The task:
Reproduce the entries beneath exactly, without their images.

The data:
========================================

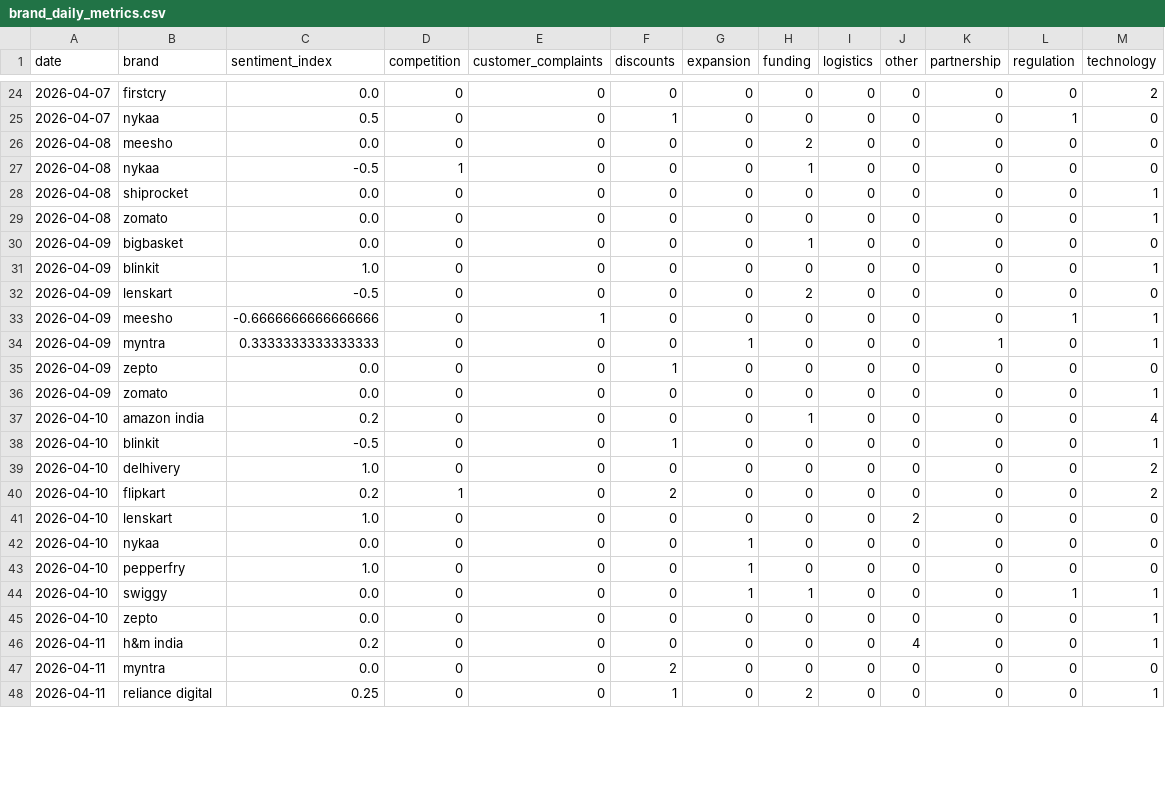
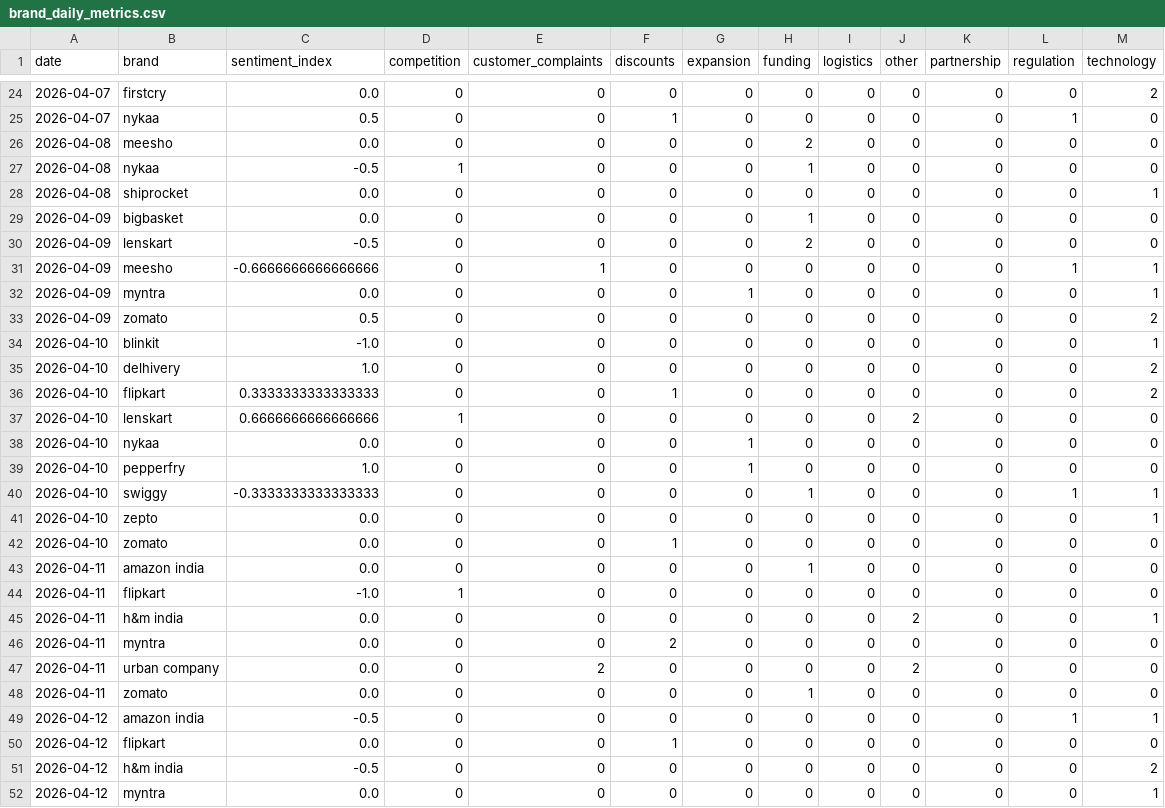
Before and after one commit to 2310Gayatri/AI-Ecommerce-Trend-Forecaster, a CSV file: data/processed/brand_daily_metrics.csv, drawn as a sheet; only a part is shown, gaps mark what is left out; the diff covers the shown part only.

```diff
--- a/data/processed/brand_daily_metrics.csv
+++ b/data/processed/brand_daily_metrics.csv
@@ -28,21 +28,25 @@ date,brand,sentiment_index,competition,customer_complaints,discounts,expansion,f
 2026-04-08,shiprocket,0.0,0,0,0,0,0,0,0,0,0,1
-2026-04-08,zomato,0.0,0,0,0,0,0,0,0,0,0,1
 2026-04-09,bigbasket,0.0,0,0,0,0,1,0,0,0,0,0
-2026-04-09,blinkit,1.0,0,0,0,0,0,0,0,0,0,1
 2026-04-09,lenskart,-0.5,0,0,0,0,2,0,0,0,0,0
 2026-04-09,meesho,-0.6666666666666666,0,1,0,0,0,0,0,0,1,1
-2026-04-09,myntra,0.3333333333333333,0,0,0,1,0,0,0,1,0,1
-2026-04-09,zepto,0.0,0,0,1,0,0,0,0,0,0,0
-2026-04-09,zomato,0.0,0,0,0,0,0,0,0,0,0,1
-2026-04-10,amazon india,0.2,0,0,0,0,1,0,0,0,0,4
-2026-04-10,blinkit,-0.5,0,0,1,0,0,0,0,0,0,1
+2026-04-09,myntra,0.0,0,0,0,1,0,0,0,0,0,1
+2026-04-09,zomato,0.5,0,0,0,0,0,0,0,0,0,2
+2026-04-10,blinkit,-1.0,0,0,0,0,0,0,0,0,0,1
 2026-04-10,delhivery,1.0,0,0,0,0,0,0,0,0,0,2
-2026-04-10,flipkart,0.2,1,0,2,0,0,0,0,0,0,2
-2026-04-10,lenskart,1.0,0,0,0,0,0,0,2,0,0,0
+2026-04-10,flipkart,0.3333333333333333,0,0,1,0,0,0,0,0,0,2
+2026-04-10,lenskart,0.6666666666666666,1,0,0,0,0,0,2,0,0,0
 2026-04-10,nykaa,0.0,0,0,0,1,0,0,0,0,0,0
 2026-04-10,pepperfry,1.0,0,0,0,1,0,0,0,0,0,0
-2026-04-10,swiggy,0.0,0,0,0,1,1,0,0,0,1,1
+2026-04-10,swiggy,-0.3333333333333333,0,0,0,0,1,0,0,0,1,1
 2026-04-10,zepto,0.0,0,0,0,0,0,0,0,0,0,1
-2026-04-11,h&m india,0.2,0,0,0,0,0,0,4,0,0,1
+2026-04-10,zomato,0.0,0,0,1,0,0,0,0,0,0,0
+2026-04-11,amazon india,0.0,0,0,0,0,1,0,0,0,0,0
+2026-04-11,flipkart,-1.0,1,0,0,0,0,0,0,0,0,0
+2026-04-11,h&m india,0.0,0,0,0,0,0,0,2,0,0,1
 2026-04-11,myntra,0.0,0,0,2,0,0,0,0,0,0,0
-2026-04-11,reliance digital,0.25,0,0,1,0,2,0,0,0,0,1
+2026-04-11,urban company,0.0,0,2,0,0,0,0,2,0,0,0
+2026-04-11,zomato,0.0,0,0,0,0,1,0,0,0,0,0
+2026-04-12,amazon india,-0.5,0,0,0,0,0,0,0,0,1,1
+2026-04-12,flipkart,0.0,0,0,1,0,0,0,0,0,0,0
+2026-04-12,h&m india,-0.5,0,0,0,0,0,0,0,0,0,2
+2026-04-12,myntra,0.0,0,0,0,0,0,0,0,0,0,1
```
Also changed, not shown: 1 added row and 6 edited cells elsewhere in this file, data/processed/daily_market_metrics.csv, data/processed/market_forecast_history.csv, 1 other file.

========================================

The completed task:
Before and after one commit to 2310Gayatri/AI-Ecommerce-Trend-Forecaster, a CSV file: data/processed/brand_daily_metrics.csv, drawn as a sheet; only a part is shown, gaps mark what is left out; the diff covers the shown part only.

```diff
--- a/data/processed/brand_daily_metrics.csv
+++ b/data/processed/brand_daily_metrics.csv
@@ -28,21 +28,25 @@ date,brand,sentiment_index,competition,customer_complaints,discounts,expansion,f
 2026-04-08,shiprocket,0.0,0,0,0,0,0,0,0,0,0,1
-2026-04-08,zomato,0.0,0,0,0,0,0,0,0,0,0,1
 2026-04-09,bigbasket,0.0,0,0,0,0,1,0,0,0,0,0
-2026-04-09,blinkit,1.0,0,0,0,0,0,0,0,0,0,1
 2026-04-09,lenskart,-0.5,0,0,0,0,2,0,0,0,0,0
 2026-04-09,meesho,-0.6666666666666666,0,1,0,0,0,0,0,0,1,1
-2026-04-09,myntra,0.3333333333333333,0,0,0,1,0,0,0,1,0,1
-2026-04-09,zepto,0.0,0,0,1,0,0,0,0,0,0,0
-2026-04-09,zomato,0.0,0,0,0,0,0,0,0,0,0,1
-2026-04-10,amazon india,0.2,0,0,0,0,1,0,0,0,0,4
-2026-04-10,blinkit,-0.5,0,0,1,0,0,0,0,0,0,1
+2026-04-09,myntra,0.0,0,0,0,1,0,0,0,0,0,1
+2026-04-09,zomato,0.5,0,0,0,0,0,0,0,0,0,2
+2026-04-10,blinkit,-1.0,0,0,0,0,0,0,0,0,0,1
 2026-04-10,delhivery,1.0,0,0,0,0,0,0,0,0,0,2
-2026-04-10,flipkart,0.2,1,0,2,0,0,0,0,0,0,2
-2026-04-10,lenskart,1.0,0,0,0,0,0,0,2,0,0,0
+2026-04-10,flipkart,0.3333333333333333,0,0,1,0,0,0,0,0,0,2
+2026-04-10,lenskart,0.6666666666666666,1,0,0,0,0,0,2,0,0,0
 2026-04-10,nykaa,0.0,0,0,0,1,0,0,0,0,0,0
 2026-04-10,pepperfry,1.0,0,0,0,1,0,0,0,0,0,0
-2026-04-10,swiggy,0.0,0,0,0,1,1,0,0,0,1,1
+2026-04-10,swiggy,-0.3333333333333333,0,0,0,0,1,0,0,0,1,1
 2026-04-10,zepto,0.0,0,0,0,0,0,0,0,0,0,1
-2026-04-11,h&m india,0.2,0,0,0,0,0,0,4,0,0,1
+2026-04-10,zomato,0.0,0,0,1,0,0,0,0,0,0,0
+2026-04-11,amazon india,0.0,0,0,0,0,1,0,0,0,0,0
+2026-04-11,flipkart,-1.0,1,0,0,0,0,0,0,0,0,0
+2026-04-11,h&m india,0.0,0,0,0,0,0,0,2,0,0,1
 2026-04-11,myntra,0.0,0,0,2,0,0,0,0,0,0,0
-2026-04-11,reliance digital,0.25,0,0,1,0,2,0,0,0,0,1
+2026-04-11,urban company,0.0,0,2,0,0,0,0,2,0,0,0
+2026-04-11,zomato,0.0,0,0,0,0,1,0,0,0,0,0
+2026-04-12,amazon india,-0.5,0,0,0,0,0,0,0,0,1,1
+2026-04-12,flipkart,0.0,0,0,1,0,0,0,0,0,0,0
+2026-04-12,h&m india,-0.5,0,0,0,0,0,0,0,0,0,2
+2026-04-12,myntra,0.0,0,0,0,0,0,0,0,0,0,1
```
Also changed, not shown: 1 added row and 6 edited cells elsewhere in this file, data/processed/daily_market_metrics.csv, data/processed/market_forecast_history.csv, 1 other file.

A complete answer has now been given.